“don’t take a drink in this town, lest Carrie Nation cut you down.”
Track Name: The Slow Decline of the London Necropolis Railway
When the last train rolls out of Brookwood
the gates shut heavy behind.
Though our eyes gleam white,
they betray all our secrets and sorrows tonight.

Out on Westminster Bridge, there’s a man
all blackened and bruised,
and we meet by the side of the road
and silently sell him his coal back, unused.

Our railway’s history’s a dark and storied one,
and for an engine room, a crematorium!
Did you taste the acrid smoke upon your tongue?
Did you sweat to schlep the empty boxes one by one?
In our squalid masquerade we played our parts.
I, the engine driver, stoked the furnace with a heavy heart.

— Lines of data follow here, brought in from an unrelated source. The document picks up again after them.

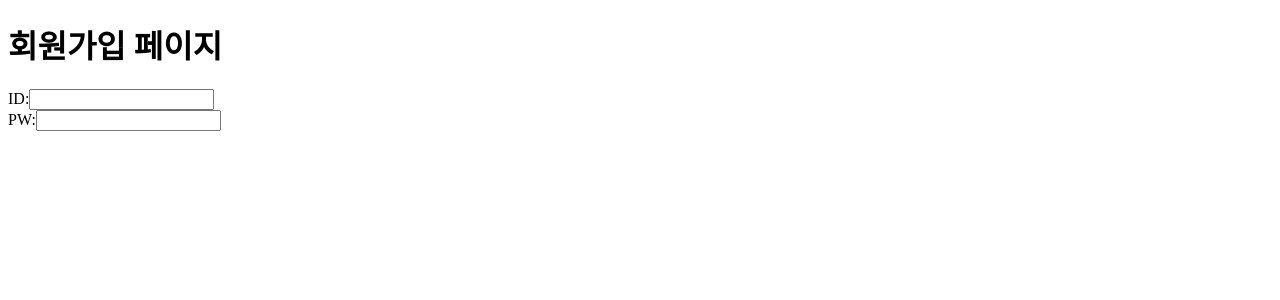
Repository: Gaebulga/eclipse-workspace
Page: http://localhost/181226_Member/
An editor plug-in stored every save of this project. The page is shown before and after the next save, followed by the edit.
The browser window is 1280 px wide. The pictures show the whole page.
The page is served by Tomcat 9. Other server files are loaded and not shown.

Above is the page before, as saved 2018-12-26 04:16:38.

### 181226_Member/WebContent/index.jsp
<%@ page language="java" contentType="text/html; charset=UTF-8"
    pageEncoding="UTF-8"%>
<!DOCTYPE html>
<html>
<head>
<meta charset="UTF-8">
<title>회원가입</title>
</head>
<body>
	<h1> 회원가입 페이지 </h1>

		<form action="member" method="post">
			ID:<input type="text" name="userId"><br>
			PW:<input type="text" name="userPw"><br>
			<input type="hidden" value="signUp" name="action">
		</form>



</body>
</html>

After the next save:
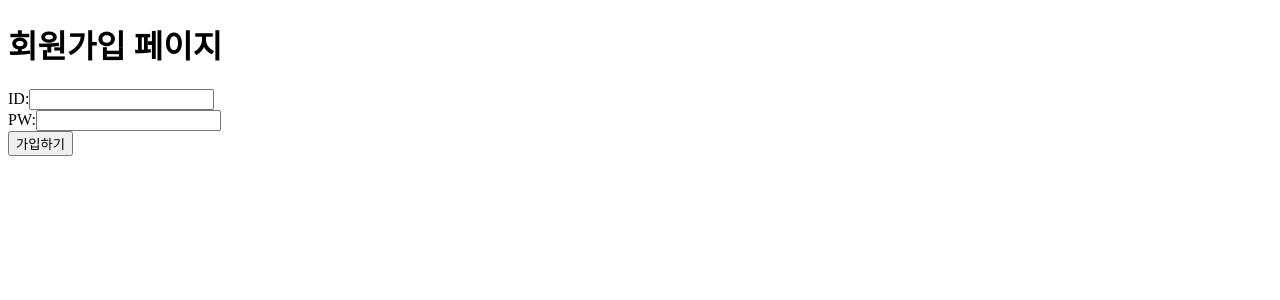
Saved 33 s later.
--- a/181226_Member/WebContent/index.jsp
+++ b/181226_Member/WebContent/index.jsp
@@ -9,10 +9,12 @@
 <body>
 	<h1> 회원가입 페이지 </h1>
 
+		<!-- input type이 3개이면   파라미터도 3개라는 뜻 -->
 		<form action="member" method="post">
 			ID:<input type="text" name="userId"><br>
 			PW:<input type="text" name="userPw"><br>
 			<input type="hidden" value="signUp" name="action">
+			<button>가입하기</button>
 		</form>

Here’s to you, my final infernal, my passenger true.
When the smoke clears, only we here will know
where this railway line’s leading to.
Track Name: Sparks Over Eighth Avenue
I was barely a boy when you had your day;
a crowd rose up around to see you on your way.
Now forty years later the carnies are cursing your name
as Luna Park goes up in flames.

Nikola Tesla would have loved you so.
I saw your grey skin blistering in Edison’s celluloid show.
Like a white dove, like a lost love;
a parting look to leave me lost,
a shock that shook my innocent bones.

The crackle and tangle of wires hung low;
the boiler room was pounding a tattoo below;
I’d have sworn I saw Edison’s ghost through the dust and the gloom,
there in Tesla’s lonely room.

And the sparks flew over Eighth Avenue!
Track Name: Leaving Columbia
The dancefloor’s really heating up tonight,
a slow waltz on a heart of anthracite.
Tarmacadam stuck to our shoes,
drunk on a simmering gasoline perfume.

We are suspended here where the schoolyard used to stand,
and the trees are slowly roasting from the inside.
Always thought this seemed a lovely place to die.

Say you’ll stay one more summer;
I can face the days with no other.
Though we’ve nothing here, exiled where we stand,
we are castaways, shipwrecked far inland.

An empty town of plaster shells,
a ragged troupe of ne’er-do-wells
stand guard, pledged to remain to the end:
Pennsylvania will never see our kind again.

Say you’ll stay one more summer;
I can face the days with no other.
Though we’ve nothing here, exiled where we stand,
we are castaways, shipwrecked far inland.